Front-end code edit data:
= Beginning of Section =

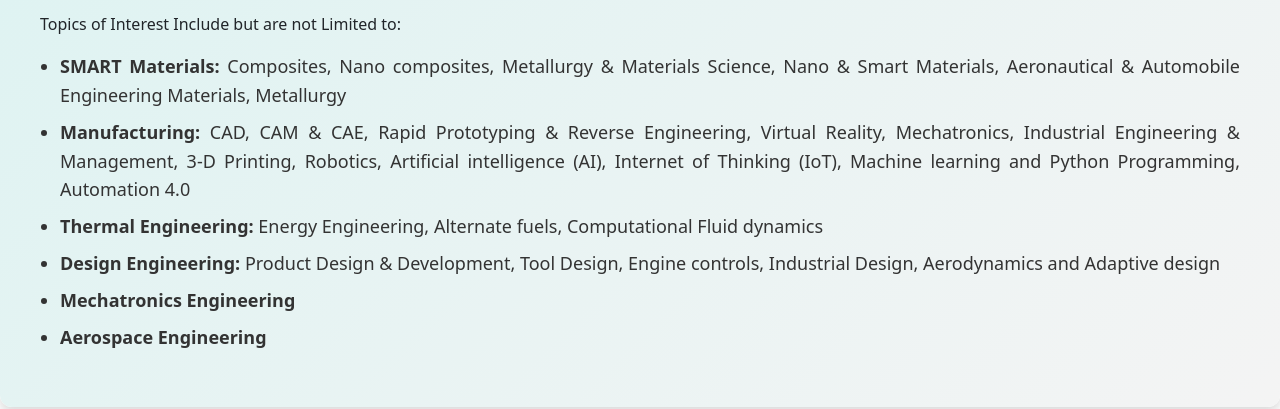
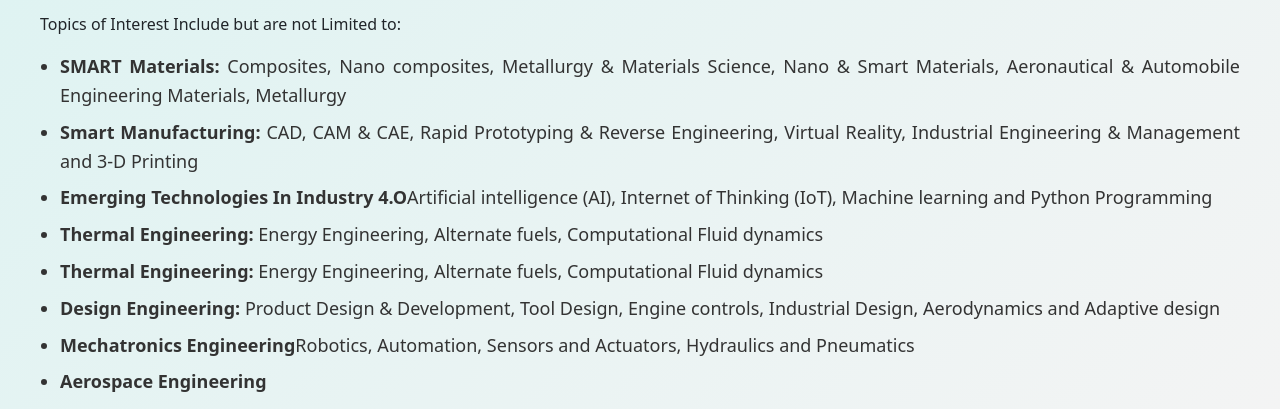
Before and after one commit to Akarsh-Kiran-Gowda/ICAMMAE-25, a plain HTML site: page index.html in a window 1280 px wide. Shown: the part 1095-1504 px from the top of the page. Drawn offline with nearby package versions, Linux system fonts and the light colour scheme.

Commit message:
Update index.html
update in call for papers

```diff
--- a/index.html
+++ b/index.html
@@ -302,10 +302,12 @@
         <p>Topics of Interest Include but are not Limited to:</p>
         <ul>
             <li><b>SMART Materials: </b>Composites, Nano composites, Metallurgy & Materials Science, Nano & Smart Materials, Aeronautical & Automobile Engineering Materials, Metallurgy</li>
-            <li><b>Manufacturing: </b>CAD, CAM & CAE, Rapid Prototyping & Reverse Engineering, Virtual Reality, Mechatronics, Industrial Engineering & Management, 3-D Printing, Robotics, Artificial intelligence (AI), Internet of Thinking (IoT), Machine learning and Python Programming, Automation 4.0</li>
+            <li><b>Smart Manufacturing: </b>CAD, CAM & CAE, Rapid Prototyping & Reverse Engineering, Virtual Reality, Industrial Engineering & Management and 3-D Printing</li>
+            <li><b>Emerging Technologies In Industry 4.O</b>Artificial intelligence (AI), Internet of Thinking (IoT), Machine learning and Python Programming</li>
+            <li><b>Thermal Engineering: </b>Energy Engineering, Alternate fuels, Computational Fluid dynamics</li></li>
             <li><b>Thermal Engineering: </b>Energy Engineering, Alternate fuels, Computational Fluid dynamics</li>
             <li><b>Design Engineering: </b>Product Design & Development, Tool Design, Engine controls, Industrial Design, Aerodynamics and Adaptive design</li>
-            <li><b>Mechatronics Engineering</b></li>
+            <li><b>Mechatronics Engineering</b>Robotics, Automation, Sensors and Actuators, Hydraulics and Pneumatics</li>
             <li><b>Aerospace Engineering</b></li>
         </ul>
     </div>
```
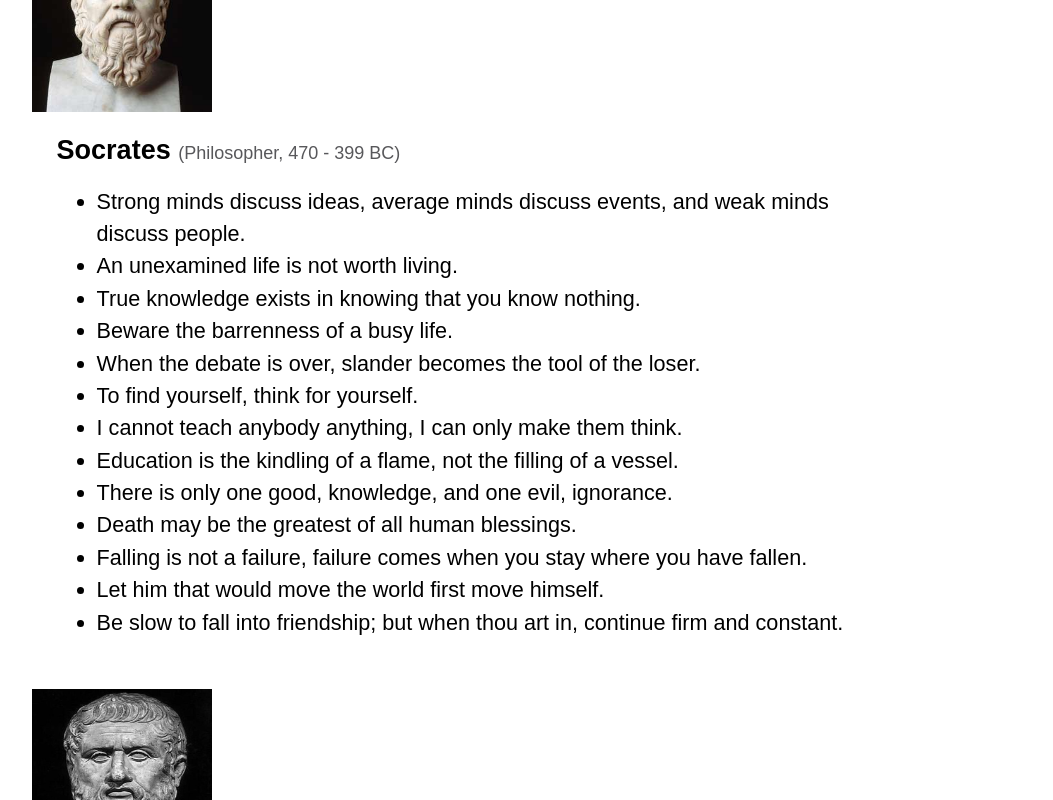
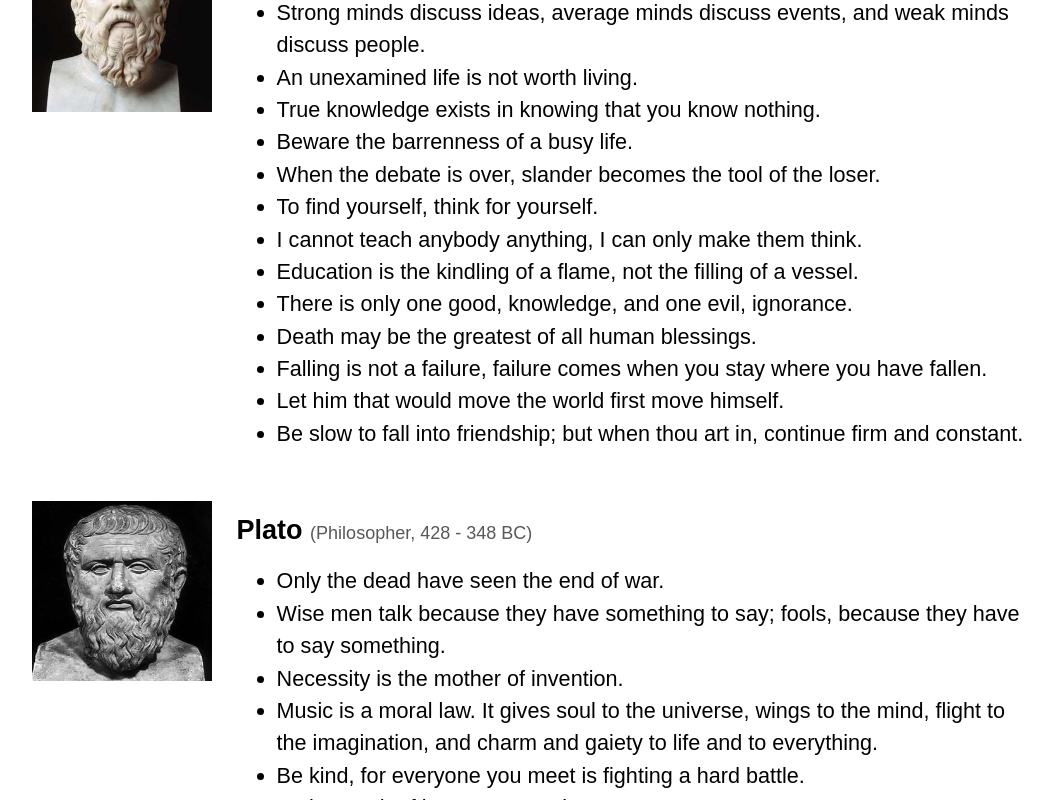
Before and after one commit to lreynolds188/Portfolio, a Next.js app: page /quotes in a window 1280 px wide. Shown: the part 420-1220 px from the top of the page, without its empty margins (99-1152 px from the left). Built offline with nearby package versions, Linux system fonts and the light colour scheme.

Commit message:
Update Home.module.css

```diff
--- a/styles/Home.module.css
+++ b/styles/Home.module.css
@@ -57,12 +57,13 @@
 .content {
   display: inline-block;
   padding-left: 25px;
-  max-width:85%;
+  max-width:80%;
 }
 
 .picture {
   display:inline-block;
   vertical-align:top;
+  max-width: 20%;
 }
 
 .unselectable {
```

= End of Section =

YOUR INSTRUCTIONS -
Your answer should be each line of the data that contains the word "block", copied as it stands.

EXERCISE RESPONSE -
   display: inline-block;
   display:inline-block;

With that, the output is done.